Photo by Priscille Cazin (Sylvolutions) © Ixelles/Elsene
Photo by Priscille Cazin (Sylvolutions) © Ixelles/Elsene
Photo by Priscille Cazin (Sylvolutions) © Ixelles/Elsene
Photo by Priscille Cazin (Sylvolutions) © Ixelles/Elsene
Photo by Priscille Cazin (Sylvolutions) © Ixelles/Elsene
Photo by Priscille Cazin (Sylvolutions) © Ixelles/Elsene
Photo by Priscille Cazin (Sylvolutions) © Ixelles/Elsene
Photo by Priscille Cazin (Sylvolutions) © Ixelles/Elsene
Photo by Priscille Cazin (Sylvolutions) © Ixelles/Elsene
Photo by Priscille Cazin (Sylvolutions) © Ixelles/Elsene

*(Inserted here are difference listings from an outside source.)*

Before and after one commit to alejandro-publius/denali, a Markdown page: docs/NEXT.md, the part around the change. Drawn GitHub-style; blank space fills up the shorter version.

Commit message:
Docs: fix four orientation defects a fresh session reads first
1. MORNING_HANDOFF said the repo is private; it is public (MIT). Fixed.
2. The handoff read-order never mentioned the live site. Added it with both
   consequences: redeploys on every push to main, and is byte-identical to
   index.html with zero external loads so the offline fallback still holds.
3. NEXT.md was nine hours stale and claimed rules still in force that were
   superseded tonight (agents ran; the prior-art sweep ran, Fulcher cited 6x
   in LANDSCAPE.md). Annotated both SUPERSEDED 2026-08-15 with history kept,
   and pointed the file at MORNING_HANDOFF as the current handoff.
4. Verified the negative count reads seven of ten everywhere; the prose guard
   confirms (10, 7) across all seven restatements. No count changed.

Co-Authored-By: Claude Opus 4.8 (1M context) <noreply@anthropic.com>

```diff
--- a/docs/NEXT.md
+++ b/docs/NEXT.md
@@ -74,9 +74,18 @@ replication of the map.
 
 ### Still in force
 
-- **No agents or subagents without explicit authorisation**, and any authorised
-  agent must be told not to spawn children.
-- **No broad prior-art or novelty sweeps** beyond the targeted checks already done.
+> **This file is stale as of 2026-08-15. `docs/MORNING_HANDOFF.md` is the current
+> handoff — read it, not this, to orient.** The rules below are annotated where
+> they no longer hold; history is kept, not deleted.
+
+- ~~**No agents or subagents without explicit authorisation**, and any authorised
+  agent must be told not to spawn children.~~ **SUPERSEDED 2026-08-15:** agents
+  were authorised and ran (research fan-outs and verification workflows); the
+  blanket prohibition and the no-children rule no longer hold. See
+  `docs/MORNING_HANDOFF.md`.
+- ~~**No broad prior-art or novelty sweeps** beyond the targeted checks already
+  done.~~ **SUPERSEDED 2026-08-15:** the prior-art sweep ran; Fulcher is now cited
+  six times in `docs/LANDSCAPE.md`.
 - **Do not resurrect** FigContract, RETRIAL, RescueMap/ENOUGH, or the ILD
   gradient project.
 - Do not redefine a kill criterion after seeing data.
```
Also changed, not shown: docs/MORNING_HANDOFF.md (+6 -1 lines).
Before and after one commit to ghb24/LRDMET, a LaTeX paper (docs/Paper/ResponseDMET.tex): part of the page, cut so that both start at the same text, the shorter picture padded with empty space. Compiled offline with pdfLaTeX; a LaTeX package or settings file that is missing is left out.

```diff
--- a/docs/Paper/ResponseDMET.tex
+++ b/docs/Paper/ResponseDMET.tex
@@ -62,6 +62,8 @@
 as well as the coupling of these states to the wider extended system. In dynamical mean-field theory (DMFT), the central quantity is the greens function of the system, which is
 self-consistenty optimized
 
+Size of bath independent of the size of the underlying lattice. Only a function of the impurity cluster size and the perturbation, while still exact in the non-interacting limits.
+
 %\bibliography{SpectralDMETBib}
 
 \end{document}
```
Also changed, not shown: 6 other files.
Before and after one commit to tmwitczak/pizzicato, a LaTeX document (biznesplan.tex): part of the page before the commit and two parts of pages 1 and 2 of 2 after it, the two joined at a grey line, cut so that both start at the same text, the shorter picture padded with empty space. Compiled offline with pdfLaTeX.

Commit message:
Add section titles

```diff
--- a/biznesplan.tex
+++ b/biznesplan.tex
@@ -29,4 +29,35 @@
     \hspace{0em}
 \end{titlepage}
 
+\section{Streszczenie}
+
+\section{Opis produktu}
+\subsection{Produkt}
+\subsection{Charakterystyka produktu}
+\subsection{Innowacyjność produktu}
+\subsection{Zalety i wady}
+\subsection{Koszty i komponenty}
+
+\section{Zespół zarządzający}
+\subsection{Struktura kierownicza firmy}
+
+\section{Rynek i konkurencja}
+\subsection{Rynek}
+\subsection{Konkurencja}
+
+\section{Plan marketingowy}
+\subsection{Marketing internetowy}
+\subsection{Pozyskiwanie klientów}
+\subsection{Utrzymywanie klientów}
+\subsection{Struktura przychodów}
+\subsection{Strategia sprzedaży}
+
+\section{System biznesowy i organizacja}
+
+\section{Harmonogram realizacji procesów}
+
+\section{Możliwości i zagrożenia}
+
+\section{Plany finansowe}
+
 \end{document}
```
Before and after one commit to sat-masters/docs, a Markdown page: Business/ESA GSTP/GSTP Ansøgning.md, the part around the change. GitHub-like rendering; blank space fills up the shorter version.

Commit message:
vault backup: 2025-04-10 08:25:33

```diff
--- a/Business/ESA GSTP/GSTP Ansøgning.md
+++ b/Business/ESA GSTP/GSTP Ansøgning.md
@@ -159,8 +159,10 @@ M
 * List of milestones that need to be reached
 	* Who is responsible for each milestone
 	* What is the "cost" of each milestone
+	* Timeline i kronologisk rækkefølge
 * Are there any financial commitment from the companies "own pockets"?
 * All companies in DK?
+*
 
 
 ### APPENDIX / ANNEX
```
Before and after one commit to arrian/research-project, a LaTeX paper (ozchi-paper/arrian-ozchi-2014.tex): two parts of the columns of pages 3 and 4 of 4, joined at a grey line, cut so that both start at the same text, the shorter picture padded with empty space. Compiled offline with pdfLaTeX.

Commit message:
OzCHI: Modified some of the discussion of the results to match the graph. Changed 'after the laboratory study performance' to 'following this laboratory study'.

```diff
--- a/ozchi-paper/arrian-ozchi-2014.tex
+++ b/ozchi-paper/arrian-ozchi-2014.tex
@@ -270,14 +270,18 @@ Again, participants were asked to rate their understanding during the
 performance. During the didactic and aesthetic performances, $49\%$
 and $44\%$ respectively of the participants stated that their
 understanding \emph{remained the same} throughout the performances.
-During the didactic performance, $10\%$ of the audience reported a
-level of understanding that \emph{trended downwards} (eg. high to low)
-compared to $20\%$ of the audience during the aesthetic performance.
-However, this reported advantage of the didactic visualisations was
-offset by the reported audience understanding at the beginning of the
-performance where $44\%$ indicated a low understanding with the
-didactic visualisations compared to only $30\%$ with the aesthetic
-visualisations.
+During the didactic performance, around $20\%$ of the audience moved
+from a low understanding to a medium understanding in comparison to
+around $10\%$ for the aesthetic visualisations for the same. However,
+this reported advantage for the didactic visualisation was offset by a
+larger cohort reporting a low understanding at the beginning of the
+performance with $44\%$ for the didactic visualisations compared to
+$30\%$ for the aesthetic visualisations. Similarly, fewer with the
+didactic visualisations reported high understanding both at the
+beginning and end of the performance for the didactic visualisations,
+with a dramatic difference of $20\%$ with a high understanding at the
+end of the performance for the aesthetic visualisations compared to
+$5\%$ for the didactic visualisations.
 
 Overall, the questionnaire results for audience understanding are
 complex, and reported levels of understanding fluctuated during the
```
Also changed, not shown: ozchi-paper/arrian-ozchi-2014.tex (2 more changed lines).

Photo by Priscille Cazin (Sylvolutions) © Ixelles/Elsene
© Bruciel 1930/35
© Bruciel 1944
© Bruciel 1971
© Bruciel 1984
© Bruciel